AMLO told reporters that his reaction was “not to seek confrontation, but rather to convince (the United States) that the immigration problem is not going to be solved building walls or with the use of force.”
For the umpteenth time, AMLO avoided expressing an opinion over Trump’s nemesis, the lack of funds to construct a 1964-mile-long wall along the border, and repeated “we’re not going to pick a fight with President Donald Trump, peace and love.” AMLO once again made the V sign of old bygone ages of the Vietnam War.
All that, however, does not answer the question of what will happen if AMLO does extend Trump an official invitation to his inaugural address and if Trump were to decide to attend.

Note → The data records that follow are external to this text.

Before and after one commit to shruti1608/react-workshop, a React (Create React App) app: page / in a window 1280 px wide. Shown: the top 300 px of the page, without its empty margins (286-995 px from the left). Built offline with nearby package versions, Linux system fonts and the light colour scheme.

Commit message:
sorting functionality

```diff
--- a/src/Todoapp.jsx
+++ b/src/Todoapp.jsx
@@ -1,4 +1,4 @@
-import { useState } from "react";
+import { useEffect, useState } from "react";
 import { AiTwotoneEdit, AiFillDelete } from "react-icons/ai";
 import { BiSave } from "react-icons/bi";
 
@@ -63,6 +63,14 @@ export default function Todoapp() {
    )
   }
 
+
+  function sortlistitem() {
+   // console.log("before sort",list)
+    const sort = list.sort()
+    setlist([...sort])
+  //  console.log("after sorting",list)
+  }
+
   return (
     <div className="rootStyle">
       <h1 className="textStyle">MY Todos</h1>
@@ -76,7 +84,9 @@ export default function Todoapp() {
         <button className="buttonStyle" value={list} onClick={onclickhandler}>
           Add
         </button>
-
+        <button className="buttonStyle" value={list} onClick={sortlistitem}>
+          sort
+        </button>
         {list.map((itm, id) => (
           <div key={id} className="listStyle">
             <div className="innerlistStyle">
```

As soon as AMLO mentioned this possibility, an array of Mexican and U.S. immigrants groups announced they would start working to organize a protest of Trump’s presence in Mexico. The motives need no explanation since these groups feel offended by Trump’s campaign disdain for Mexican “rapists and criminals,” that in his first statements included all Mexicans.

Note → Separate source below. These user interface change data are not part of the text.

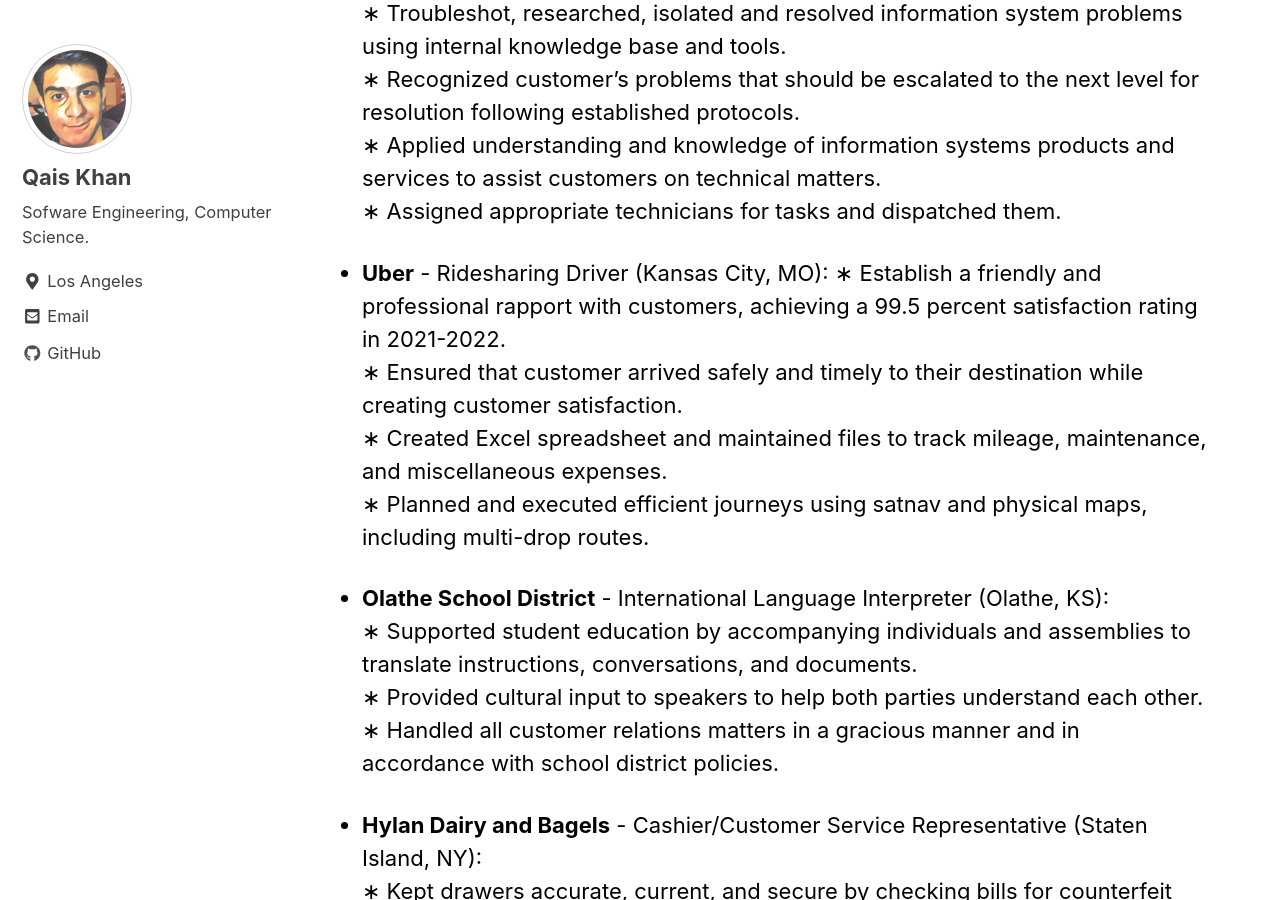
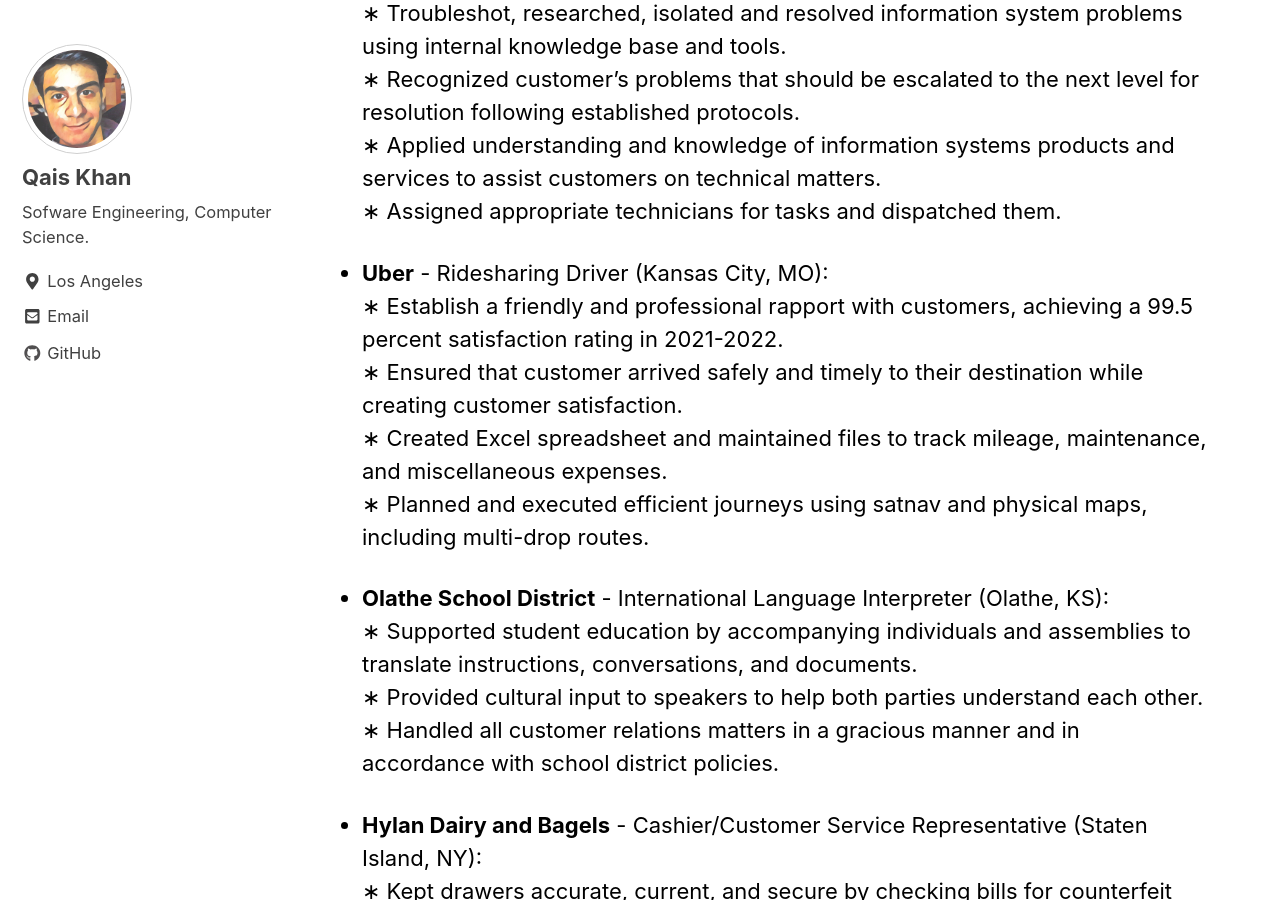
Before and after one commit to goharzeb/goharzeb.github.io, a Jekyll site: the page built from _pages/cv.md, in a window 1280 px wide and 900 px high, scrolled down 807 px. Built offline with Jekyll 4.4.1, drawn with Linux system fonts in a browser that asks for light colours; nearby versions of some CDN libraries.

Commit message:
Update cv.md

```diff
--- a/_pages/cv.md
+++ b/_pages/cv.md
@@ -27,7 +27,7 @@ header:
 ∗ Assigned appropriate technicians for tasks and dispatched them.
 
 
-- **Uber** - Ridesharing Driver (Kansas City, MO):
+- **Uber** - Ridesharing Driver (Kansas City, MO): \
 ∗ Establish a friendly and professional rapport with customers, achieving a 99.5 percent satisfaction rating in 2021-2022.\
 ∗ Ensured that customer arrived safely and timely to their destination while creating customer satisfaction.\
 ∗ Created Excel spreadsheet and maintained files to track mileage, maintenance, and miscellaneous expenses.\
```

So it would not be farfetched to expect there to be not just one protest, but nationwide anti-Trump repudiation marches, including a massive one in Mexico City, right outside the Chamber of Deputies, where, assumedly, AMLO would receive the presidential sash (this is still in the planning stage).

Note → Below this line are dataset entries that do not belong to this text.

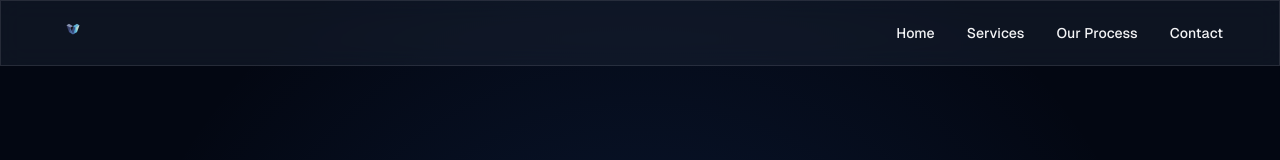
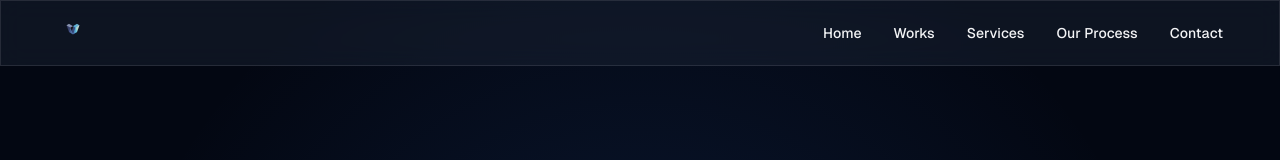
Before and after one commit to User-1289/visforg-service-page, a Next.js app: page / in a window 1280 px wide. Shown: the top 160 px of the page. Built offline with nearby package versions, Linux system fonts and the light colour scheme.

Commit message:
Updated page.js

```diff
--- a/src/app/page.js
+++ b/src/app/page.js
@@ -148,6 +148,7 @@ export default function Component() {
             </div>
             <nav className="hidden md:flex space-x-8">
               <button onClick={() => scrollToSection('home')} className="text-sm font-medium hover:text-primary transition-colors duration-300">Home</button>
+                                <button onClick={() => scrollToSection('services')} className="text-sm font-medium hover:text-primary transition-colors duration-300">Works</button>
               <button onClick={() => scrollToSection('services')} className="text-sm font-medium hover:text-primary transition-colors duration-300">Services</button>
                 <button onClick={() => scrollToSection('process')} className="text-sm font-medium hover:text-primary transition-colors duration-300">Our Process</button>
               <button onClick={() => scrollToSection('contact')} className="text-sm font-medium hover:text-primary transition-colors duration-300">Contact</button>
```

The real question, however, is what would this do to AMLO’s currently growing popularity. My own guess is that it would start his popularity on a downhill skid. The basis for my opinion on the matter is just one: Take a look at what happened to President Enrique Peña Nieto when he welcomed Trump at the still presidential residence of Los Pinos on Aug. 31, 2016.
Peña Nieto’s popularity began to crumble further after that fiasco, and never recovered again. Trump’s visit to Mexico was one of the main reasons why Peña Nieto’s Institutional Revolutionary Party (PRI) was not only voted overwhelmingly out of power, but is now — after being the nation’s almighty political machinery for 70 years – a meaningless minority organization in both houses of Congress.
In short, as a pundit put it back in those days of U.S. electioneering: “Trump gave the devil’s kiss to the future of Peña Nieto.”
Even if Trump’s behavior towards Mexico has gone from totally misbehaving to one of contention – including the commitment to sign a bilateral free-trade agreement replacing NAFTA – it does not change the mindset of most Mexicans regarding Trump’s racism towards the nation’s people.
This alone should suffice as reason enough for AMLO to reconsider inviting Trump and for Trump to reconsider visiting Mexico. He would unquestionably get a “Gringo Go Home” welcome reception. And mind you, today we live in times – over a million U.S. expats living in Mexico can vouch for this – in which expats and U.S. visitors are more than welcome.
Definitely, there are less astringent, less rough-and-tumble personalities than the U.S. president in the Trump administration to represent him at AMLO’s grand opening ceremony. One of the first names that comes to mind is that of Vice President Mike Pence, along with that of Secretary of State Pompeo.
All this is now under AMLO’s consideration. Inviting Trump – and this is my opinion – would be a gross and indelible error for AMLO to commit as he begins his honeymoon with the Mexican people.
Doing it would definitely signify having the worst curse possible, “El Beso del Diablo,” indeed, the Devil’s Kiss.
And that is exactly what would happen!